§ Your goal
Copy out all of the data exactly as it appears.

□ □ □ □ □

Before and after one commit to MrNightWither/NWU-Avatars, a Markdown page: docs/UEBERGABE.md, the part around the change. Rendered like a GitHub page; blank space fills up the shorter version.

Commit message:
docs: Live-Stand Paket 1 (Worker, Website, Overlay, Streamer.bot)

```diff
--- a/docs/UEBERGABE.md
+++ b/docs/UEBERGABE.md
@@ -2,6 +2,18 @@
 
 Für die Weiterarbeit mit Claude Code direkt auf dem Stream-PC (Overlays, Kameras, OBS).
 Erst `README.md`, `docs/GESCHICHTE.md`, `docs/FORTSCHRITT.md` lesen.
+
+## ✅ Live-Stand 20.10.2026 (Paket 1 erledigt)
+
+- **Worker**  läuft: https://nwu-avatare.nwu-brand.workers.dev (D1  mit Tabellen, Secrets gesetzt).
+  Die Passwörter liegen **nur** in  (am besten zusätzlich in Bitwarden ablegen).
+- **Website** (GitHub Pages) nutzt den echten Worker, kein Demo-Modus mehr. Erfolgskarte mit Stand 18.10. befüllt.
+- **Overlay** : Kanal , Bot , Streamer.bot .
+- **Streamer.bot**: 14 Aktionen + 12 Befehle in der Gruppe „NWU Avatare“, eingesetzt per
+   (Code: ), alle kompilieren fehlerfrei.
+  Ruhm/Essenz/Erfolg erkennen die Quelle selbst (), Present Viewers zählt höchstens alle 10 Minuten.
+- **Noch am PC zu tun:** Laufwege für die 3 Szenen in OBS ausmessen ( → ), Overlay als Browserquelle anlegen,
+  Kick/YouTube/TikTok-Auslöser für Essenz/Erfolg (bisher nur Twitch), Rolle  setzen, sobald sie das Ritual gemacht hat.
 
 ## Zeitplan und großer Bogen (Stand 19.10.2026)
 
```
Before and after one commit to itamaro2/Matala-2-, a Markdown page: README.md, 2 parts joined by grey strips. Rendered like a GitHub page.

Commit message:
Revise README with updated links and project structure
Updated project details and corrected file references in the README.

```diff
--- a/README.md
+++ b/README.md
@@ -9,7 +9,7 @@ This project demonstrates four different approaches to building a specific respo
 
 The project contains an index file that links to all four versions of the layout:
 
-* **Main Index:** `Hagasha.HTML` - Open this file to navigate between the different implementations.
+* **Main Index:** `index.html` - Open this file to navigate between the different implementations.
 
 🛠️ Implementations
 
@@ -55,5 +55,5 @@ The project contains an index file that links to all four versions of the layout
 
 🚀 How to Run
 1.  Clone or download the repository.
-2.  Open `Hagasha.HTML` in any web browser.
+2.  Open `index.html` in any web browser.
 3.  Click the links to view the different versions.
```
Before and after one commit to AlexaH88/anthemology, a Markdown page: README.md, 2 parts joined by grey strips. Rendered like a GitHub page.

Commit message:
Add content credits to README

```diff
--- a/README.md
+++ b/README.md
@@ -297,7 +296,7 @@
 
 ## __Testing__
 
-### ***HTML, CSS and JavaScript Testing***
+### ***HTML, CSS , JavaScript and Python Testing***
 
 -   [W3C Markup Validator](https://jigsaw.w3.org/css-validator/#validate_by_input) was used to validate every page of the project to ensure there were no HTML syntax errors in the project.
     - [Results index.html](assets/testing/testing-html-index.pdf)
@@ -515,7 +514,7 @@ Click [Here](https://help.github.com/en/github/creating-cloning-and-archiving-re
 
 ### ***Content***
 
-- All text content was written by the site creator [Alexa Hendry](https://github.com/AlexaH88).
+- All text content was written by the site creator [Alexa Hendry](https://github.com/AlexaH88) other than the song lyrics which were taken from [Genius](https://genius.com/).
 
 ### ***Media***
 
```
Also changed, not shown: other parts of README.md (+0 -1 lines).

□ □ □ □ □

§ Solution to this problem
Before and after one commit to MrNightWither/NWU-Avatars, a Markdown page: docs/UEBERGABE.md, the part around the change. Rendered like a GitHub page; blank space fills up the shorter version.

Commit message:
docs: Live-Stand Paket 1 (Worker, Website, Overlay, Streamer.bot)

```diff
--- a/docs/UEBERGABE.md
+++ b/docs/UEBERGABE.md
@@ -2,6 +2,18 @@
 
 Für die Weiterarbeit mit Claude Code direkt auf dem Stream-PC (Overlays, Kameras, OBS).
 Erst `README.md`, `docs/GESCHICHTE.md`, `docs/FORTSCHRITT.md` lesen.
+
+## ✅ Live-Stand 20.10.2026 (Paket 1 erledigt)
+
+- **Worker**  läuft: https://nwu-avatare.nwu-brand.workers.dev (D1  mit Tabellen, Secrets gesetzt).
+  Die Passwörter liegen **nur** in  (am besten zusätzlich in Bitwarden ablegen).
+- **Website** (GitHub Pages) nutzt den echten Worker, kein Demo-Modus mehr. Erfolgskarte mit Stand 18.10. befüllt.
+- **Overlay** : Kanal , Bot , Streamer.bot .
+- **Streamer.bot**: 14 Aktionen + 12 Befehle in der Gruppe „NWU Avatare“, eingesetzt per
+   (Code: ), alle kompilieren fehlerfrei.
+  Ruhm/Essenz/Erfolg erkennen die Quelle selbst (), Present Viewers zählt höchstens alle 10 Minuten.
+- **Noch am PC zu tun:** Laufwege für die 3 Szenen in OBS ausmessen ( → ), Overlay als Browserquelle anlegen,
+  Kick/YouTube/TikTok-Auslöser für Essenz/Erfolg (bisher nur Twitch), Rolle  setzen, sobald sie das Ritual gemacht hat.
 
 ## Zeitplan und großer Bogen (Stand 19.10.2026)
 
```
Before and after one commit to itamaro2/Matala-2-, a Markdown page: README.md, 2 parts joined by grey strips. Rendered like a GitHub page.

Commit message:
Revise README with updated links and project structure
Updated project details and corrected file references in the README.

```diff
--- a/README.md
+++ b/README.md
@@ -9,7 +9,7 @@ This project demonstrates four different approaches to building a specific respo
 
 The project contains an index file that links to all four versions of the layout:
 
-* **Main Index:** `Hagasha.HTML` - Open this file to navigate between the different implementations.
+* **Main Index:** `index.html` - Open this file to navigate between the different implementations.
 
 🛠️ Implementations
 
@@ -55,5 +55,5 @@ The project contains an index file that links to all four versions of the layout
 
 🚀 How to Run
 1.  Clone or download the repository.
-2.  Open `Hagasha.HTML` in any web browser.
+2.  Open `index.html` in any web browser.
 3.  Click the links to view the different versions.
```
Before and after one commit to AlexaH88/anthemology, a Markdown page: README.md, 2 parts joined by grey strips. Rendered like a GitHub page.

Commit message:
Add content credits to README

```diff
--- a/README.md
+++ b/README.md
@@ -297,7 +296,7 @@
 
 ## __Testing__
 
-### ***HTML, CSS and JavaScript Testing***
+### ***HTML, CSS , JavaScript and Python Testing***
 
 -   [W3C Markup Validator](https://jigsaw.w3.org/css-validator/#validate_by_input) was used to validate every page of the project to ensure there were no HTML syntax errors in the project.
     - [Results index.html](assets/testing/testing-html-index.pdf)
@@ -515,7 +514,7 @@ Click [Here](https://help.github.com/en/github/creating-cloning-and-archiving-re
 
 ### ***Content***
 
-- All text content was written by the site creator [Alexa Hendry](https://github.com/AlexaH88).
+- All text content was written by the site creator [Alexa Hendry](https://github.com/AlexaH88) other than the song lyrics which were taken from [Genius](https://genius.com/).
 
 ### ***Media***
 
```
Also changed, not shown: other parts of README.md (+0 -1 lines).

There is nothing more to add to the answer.